I said, How do we know? We believe the bricks must be carefully packed, and nothing will throw them off the truck. And that the driver will be careful. I knew I sounded paranoid, and it was no doubt from reading the newspaper too much.

The discussion did not go any further till we reached the hospital where I happened to pick up the day's newspaper. In page 2 there was a news of a building collapse, and the sub heading: "Builders ignored safety regulations..." which led to the collapse. Everyone involved must have assumed that others will take care of it so that no accident will happen. Yet it did happen.

When we eat shawarma from hotels we really don't expect to die within a few hours, do we? Nor do we expect to land up in hospital with severe poisoning after a chicken biriyani. Yet these things happen, and we continue to eat those. We easily use products beyond expiry date saying "Oh, it's fine... just a day or two won't do any harm." Not to mention the compromises we (are forced to) make on matters of hygiene.

We see school bus drivers overspeeding on the roads and the best we could do is place our hand on our hearts and say, "God, please keep those children and others on the road safe." We read of train and bus accidents, yet we continue to travel hoping that someone will be more careful this time.

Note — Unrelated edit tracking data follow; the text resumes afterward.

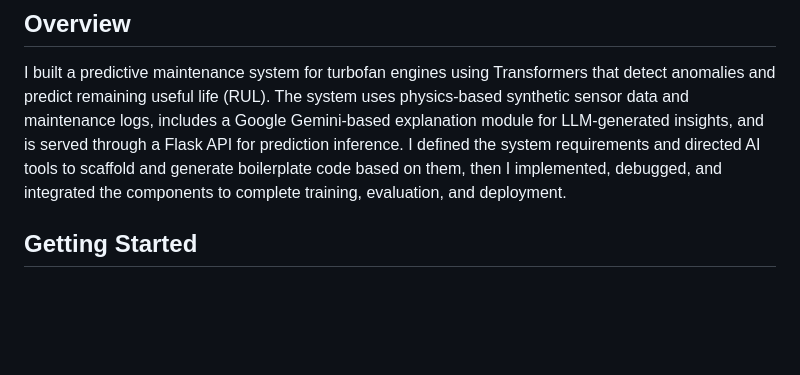
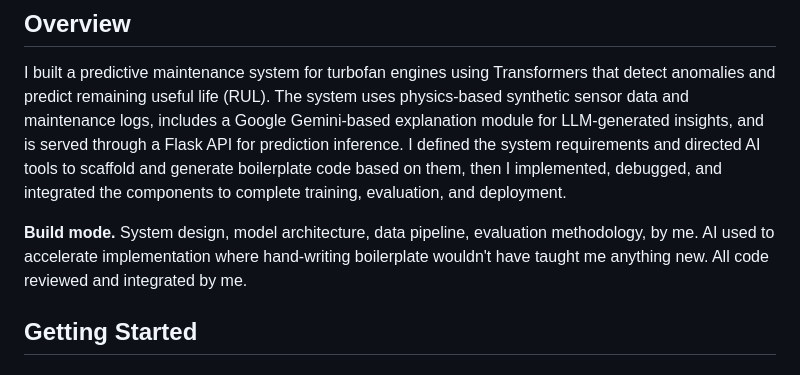
Before and after one commit to williamcs50/turbofan-predictive-maintenance, a Markdown page: README.md, the part around the change. Drawn GitHub-style; blank space fills up the shorter version.

Commit message:
docs: declare build mode in README

```diff
--- a/README.md
+++ b/README.md
@@ -3,6 +3,8 @@
 ## Overview
 
 I built a predictive maintenance system for turbofan engines using Transformers that detect anomalies and predict remaining useful life (RUL). The system uses physics-based synthetic sensor data and maintenance logs, includes a Google Gemini-based explanation module for LLM-generated insights, and is served through a Flask API for prediction inference. I defined the system requirements and directed AI tools to scaffold and generate boilerplate code based on them, then I implemented, debugged, and integrated the components to complete training, evaluation, and deployment.
+
+**Build mode.** System design, model architecture, data pipeline, evaluation methodology, by me. AI used to accelerate implementation where hand-writing boilerplate wouldn't have taught me anything new. All code reviewed and integrated by me.
 
 ## Getting Started
 
```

We believe someone else will be careful so that the rest of us are safe. And yet so many accidents happen because of neglect and carelessness. Because no one gives a damn about what happens to others. We leave so much to Faith.

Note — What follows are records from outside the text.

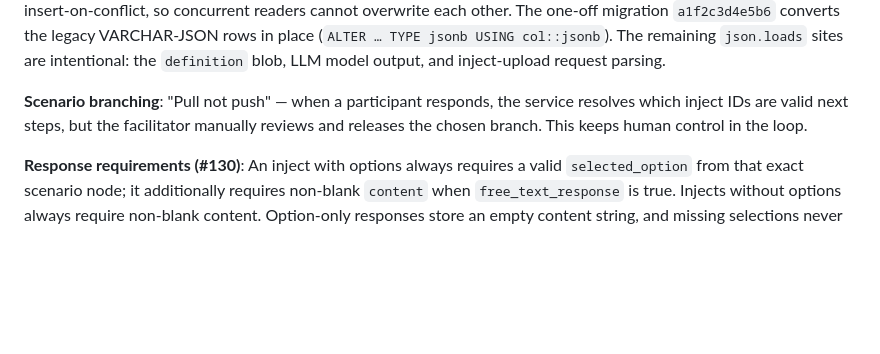
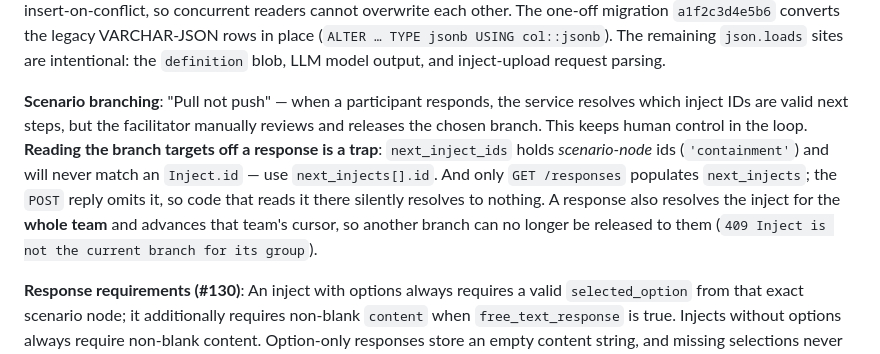
Before and after one commit to IcebergAI/IcebergTTX, a Markdown page: CLAUDE.md, the part around one of its changes. Rendered like a GitHub page; blank space fills up the shorter version.

```diff
--- a/CLAUDE.md
+++ b/CLAUDE.md
@@ -35,7 +35,7 @@ API-first architecture.
 
 **JSONB list columns**: the small list-valued columns — `Inject.target_teams`, `Communication.visible_to_teams`, `Scenario.tags`, `SuggestedInject.target_teams` — are native Postgres `JSONB` (`sa_column=Column(JSONB)`), so services read/write Python lists directly with no `json.dumps`/`loads`. `None` means "all teams". Communication read state is instead normalised into `CommunicationRead`: a per-user, per-communication receipt with an atomic PostgreSQL insert-on-conflict, so concurrent readers cannot overwrite each other. The one-off migration `a1f2c3d4e5b6` converts the legacy VARCHAR-JSON rows in place (`ALTER … TYPE jsonb USING col::jsonb`). The remaining `json.loads` sites are intentional: the `definition` blob, LLM model output, and inject-upload request parsing.
 
-**Scenario branching**: "Pull not push" — when a participant responds, the service resolves which inject IDs are valid next steps, but the facilitator manually reviews and releases the chosen branch. This keeps human control in the loop.
+**Scenario branching**: "Pull not push" — when a participant responds, the service resolves which inject IDs are valid next steps, but the facilitator manually reviews and releases the chosen branch. This keeps human control in the loop. **Reading the branch targets off a response is a trap**: `next_inject_ids` holds *scenario-node* ids (`'containment'`) and will never match an `Inject.id` — use `next_injects[].id`. And only `GET /responses` populates `next_injects`; the `POST` reply omits it, so code that reads it there silently resolves to nothing. A response also resolves the inject for the **whole team** and advances that team's cursor, so another branch can no longer be released to them (`409 Inject is not the current branch for its group`).
 
 **Response requirements (#130)**: An inject with options always requires a valid `selected_option` from that exact scenario node; it additionally requires non-blank `content` when `free_text_response` is true. Injects without options always require non-blank content. Option-only responses store an empty content string, and missing selections never expand to every possible branch.
 
```
Also changed, not shown: other parts of CLAUDE.md (+2 -4 lines).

Tuesday, August 14, 2012

Somewhere a dream has fallen...

Somewhere a dream has fallen
And melted into dew...
Somewhere a pair of gentle eyes
Has picked it up for you.

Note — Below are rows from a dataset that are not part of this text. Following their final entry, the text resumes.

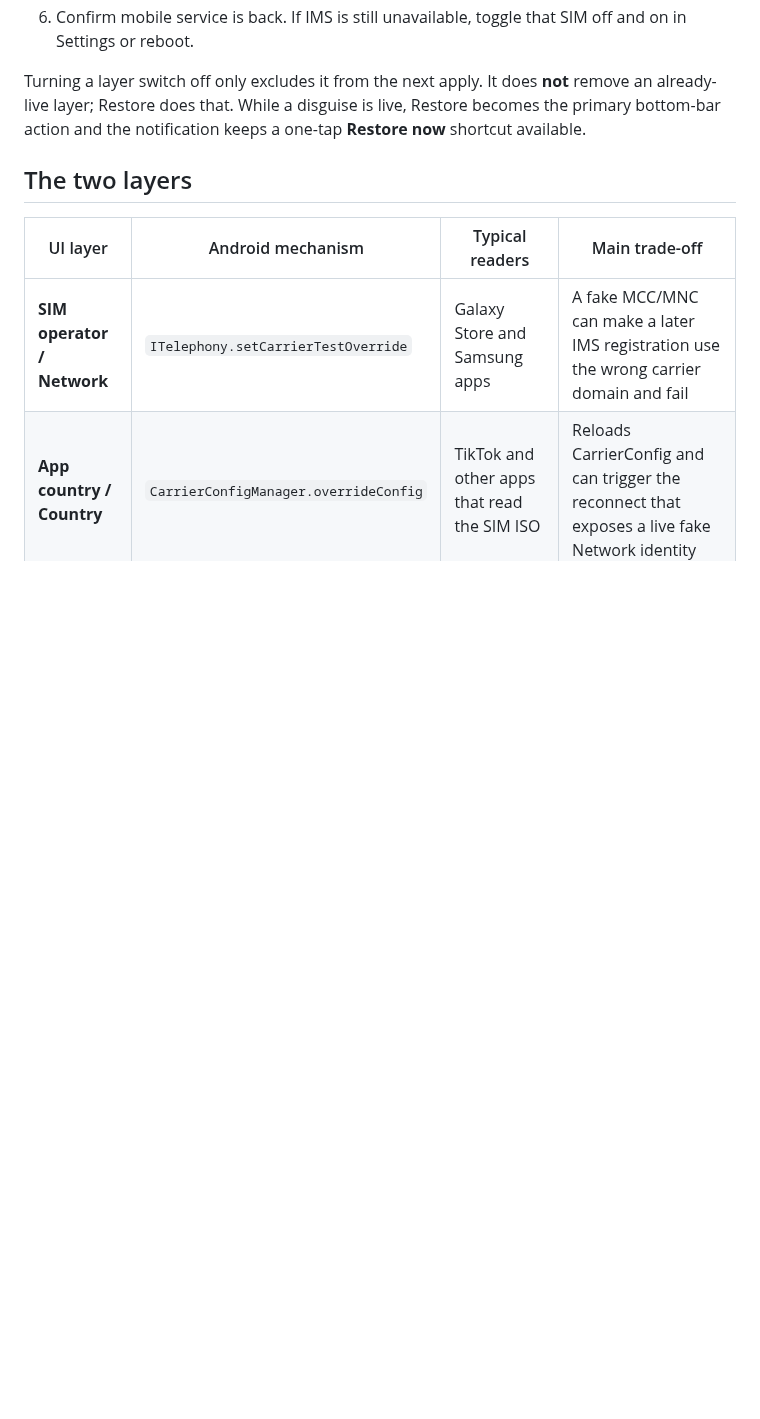
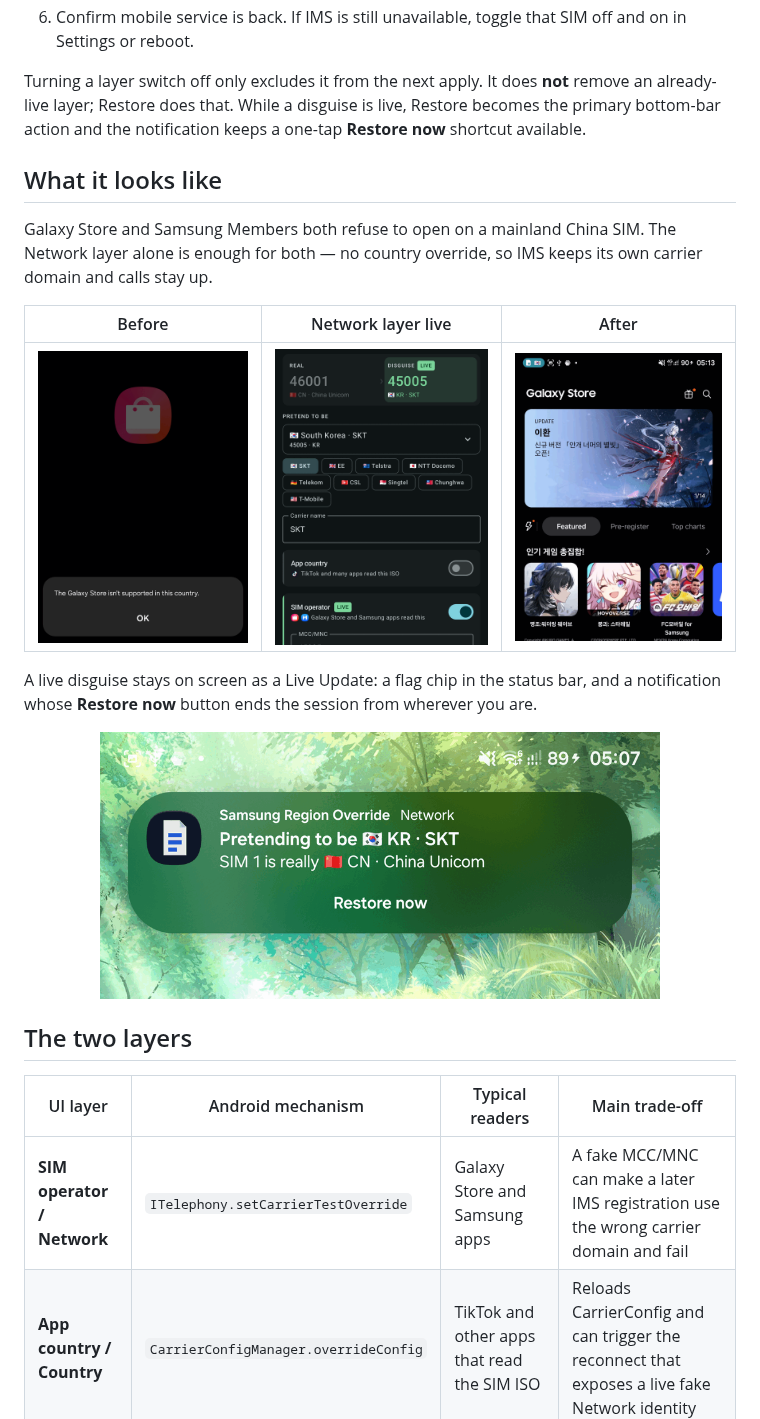
Before and after one commit to Ritel-T/SamsungRegionOverride, a Markdown page: README.md, the part around one of its changes. Drawn GitHub-style; pictures changed too: docs/images/disguise-live.png (added), docs/images/notification.png (added), docs/images/store-after.png (added); blank space fills up the shorter version.

```diff
--- a/README.md
+++ b/README.md
@@ -32,6 +32,23 @@ not treat this as a harmless cosmetic switch.
 Turning a layer switch off only excludes it from the next apply. It does **not** remove an already-live
 layer; Restore does that. While a disguise is live, Restore becomes the primary bottom-bar action and
 the notification keeps a one-tap **Restore now** shortcut available.
+
+## What it looks like
+
+Galaxy Store and Samsung Members both refuse to open on a mainland China SIM. The Network layer alone
+is enough for both — no country override, so IMS keeps its own carrier domain and calls stay up.
+
+| Before | Network layer live | After |
+|:--:|:--:|:--:|
+| <img src="docs/images/store-before.png" width="250" alt="Galaxy Store refusing to open, with a dialog reading that the Galaxy Store isn't supported in this country."> | <img src="docs/images/disguise-live.png" width="250" alt="The app showing a real 46001 CN China Unicom identity beside a live 45005 KR SKT disguise, with App country off and SIM operator on."> | <img src="docs/images/store-after.png" width="250" alt="Galaxy Store open on its Korean storefront, with the override's flag chip in the status bar."> |
+
+A live disguise stays on screen as a Live Update: a flag chip in the status bar, and a notification whose
+**Restore now** button ends the session from wherever you are.
+
+<p align="center">
+  <img src="docs/images/notification.png" width="560"
+       alt="An ongoing notification reading: Pretending to be KR SKT, SIM 1 is really CN China Unicom, with a Restore now button.">
+</p>
 
 ## The two layers
 
```
Also changed, not shown: other parts of README.md (+1 -1 lines), README.zh-CN.md (+16 -1 lines), docs/images/screenshot-main.png.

The morning mist has cleared,
The sky is golden hue;
The day holds forth promises
Of a miracle overdue.

Saturday, August 11, 2012

You'd better be running. Or should you?

Once, not so long ago, I had this text pinned near my work station. My gaze would fall on it when I sat down to work in the morning, and when I got up to get my tea or to leave for home in the evening.
It inspired me more than anything else.

But now, I beg to differ.
Running is not for me.
Running is for lions and gazelles. Or maybe for Usain Bolt. And others whose survival depends on their speed.

For me, it is Persistence.
Persistence sprinkled with luxuries like afternoon naps, stops to smell the roses, getting drenched in the rain, taking evening walks,...
And then getting back to work.
It's about getting depressed once in a while. Getting mad at the world. Feeling pleased about a small encouraging email. Or sharing a laugh with a close friend. Or making plans that would never happen. Dreaming about getting even with others.
And then getting back to work.
It's about taking a break from work one day because I am tired. Or lazy. Or because I just don't feel like working.
And then that day will pass and I will get back to work.
It's about attending to chores in the house - grumbling. Swearing out loud when I can't take it anymore. Hugging my son just the way he likes to be hugged.
And then getting back to work.
Slow, perhaps, but steady.

For me there is no running. And no prize that comes with the race.
But there is persistence.
Because I have dreams, too. And the wish to make them come true.
I don't want to race after my dreams.
Because I know, if I am persistent enough, they will wait for me to catch up.